### What you should do
For each line below that contains the string "database", copy that line.

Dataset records
_ _ _ _ _ _ _

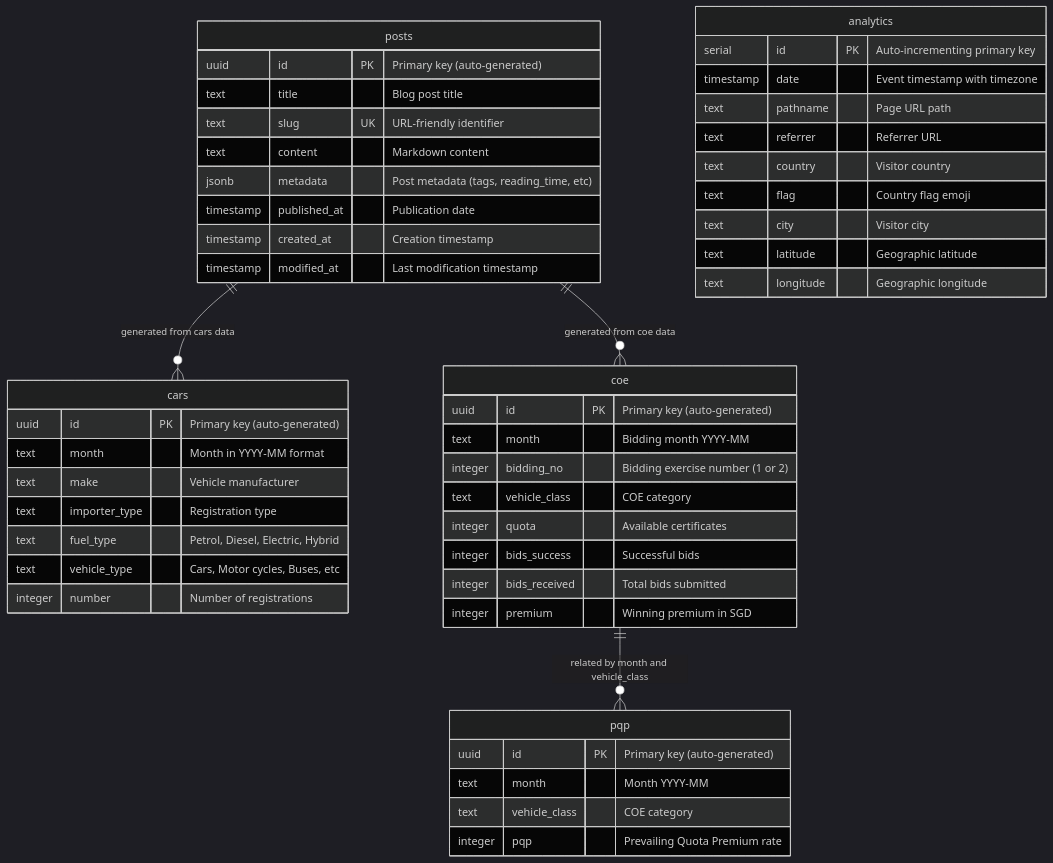
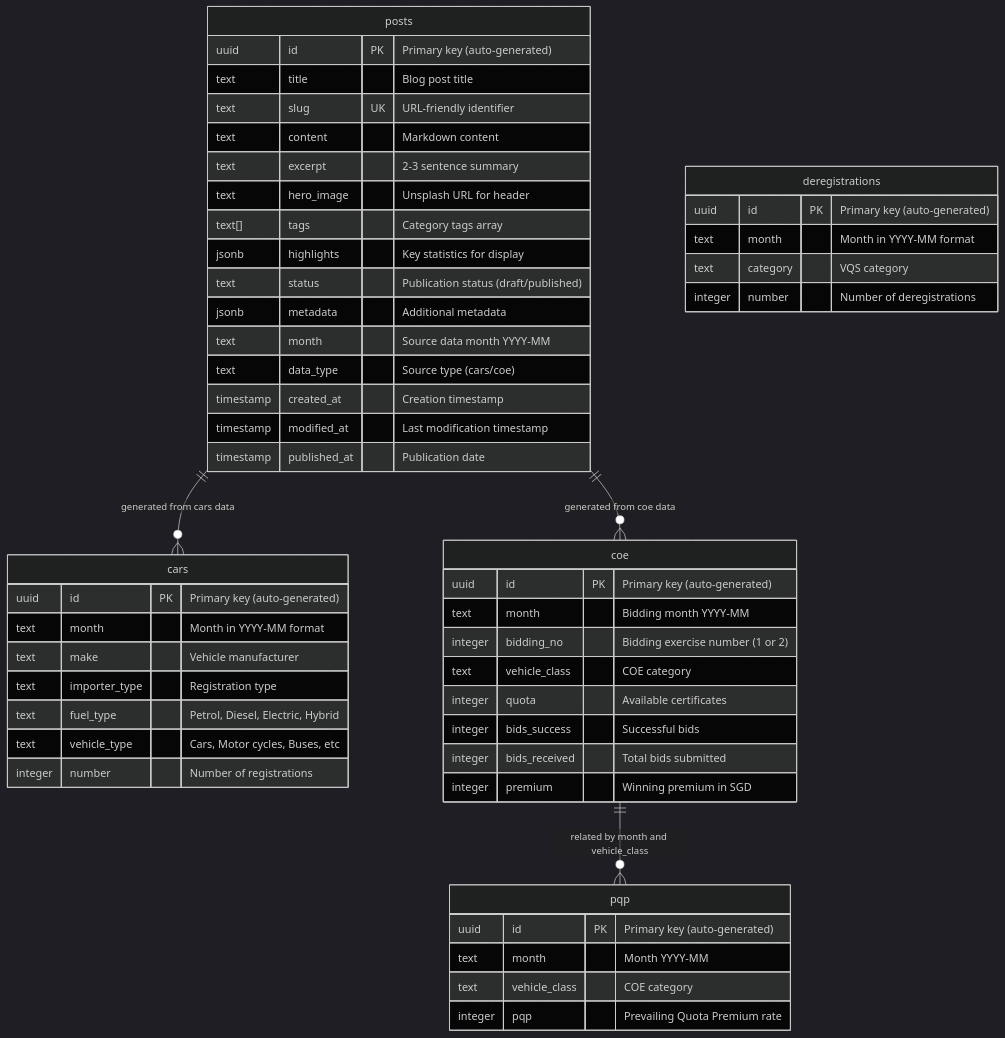
The diagram in docs/architecture/database.md (sgcarstrends/sgcarstrends), drawn with Mermaid (dark theme) before and after one commit. The commit also changed other lines of this file and 7 other files, not shown here.

Commit message:
docs: update architecture diagrams

````diff
--- a/docs/architecture/database.md
+++ b/docs/architecture/database.md
@@ -7,58 +7,60 @@
 ```mermaid
 erDiagram
     cars {
         uuid id PK "Primary key (auto-generated)"
         text month "Month in YYYY-MM format"
         text make "Vehicle manufacturer"
         text importer_type "Registration type"
         text fuel_type "Petrol, Diesel, Electric, Hybrid"
         text vehicle_type "Cars, Motor cycles, Buses, etc"
         integer number "Number of registrations"
     }
 
     coe {
         uuid id PK "Primary key (auto-generated)"
         text month "Bidding month YYYY-MM"
         integer bidding_no "Bidding exercise number (1 or 2)"
         text vehicle_class "COE category"
         integer quota "Available certificates"
         integer bids_success "Successful bids"
         integer bids_received "Total bids submitted"
         integer premium "Winning premium in SGD"
     }
 
     pqp {
         uuid id PK "Primary key (auto-generated)"
         text month "Month YYYY-MM"
         text vehicle_class "COE category"
         integer pqp "Prevailing Quota Premium rate"
     }
 
     posts {
         uuid id PK "Primary key (auto-generated)"
         text title "Blog post title"
         text slug UK "URL-friendly identifier"
         text content "Markdown content"
-        jsonb metadata "Post metadata (tags, reading_time, etc)"
-        timestamp published_at "Publication date"
+        text excerpt "2-3 sentence summary"
+        text hero_image "Unsplash URL for header"
+        text[] tags "Category tags array"
+        jsonb highlights "Key statistics for display"
+        text status "Publication status (draft/published)"
+        jsonb metadata "Additional metadata"
+        text month "Source data month YYYY-MM"
+        text data_type "Source type (cars/coe)"
         timestamp created_at "Creation timestamp"
         timestamp modified_at "Last modification timestamp"
+        timestamp published_at "Publication date"
     }
 
-    analytics {
-        serial id PK "Auto-incrementing primary key"
-        timestamp date "Event timestamp with timezone"
-        text pathname "Page URL path"
-        text referrer "Referrer URL"
-        text country "Visitor country"
-        text flag "Country flag emoji"
-        text city "Visitor city"
-        text latitude "Geographic latitude"
-        text longitude "Geographic longitude"
+    deregistrations {
+        uuid id PK "Primary key (auto-generated)"
+        text month "Month in YYYY-MM format"
+        text category "VQS category"
+        integer number "Number of deregistrations"
     }
 
     %% Relationships (conceptual, not foreign keys)
     posts ||--o{ cars : "generated from cars data"
     posts ||--o{ coe : "generated from coe data"
     coe ||--o{ pqp : "related by month and vehicle_class"
 ```
````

_ _ _ _ _ _ _

### Solution to this exercise
The diagram in docs/architecture/database.md (sgcarstrends/sgcarstrends), drawn with Mermaid (dark theme) before and after one commit. The commit also changed other lines of this file and 7 other files, not shown here.
--- a/docs/architecture/database.md
+++ b/docs/architecture/database.md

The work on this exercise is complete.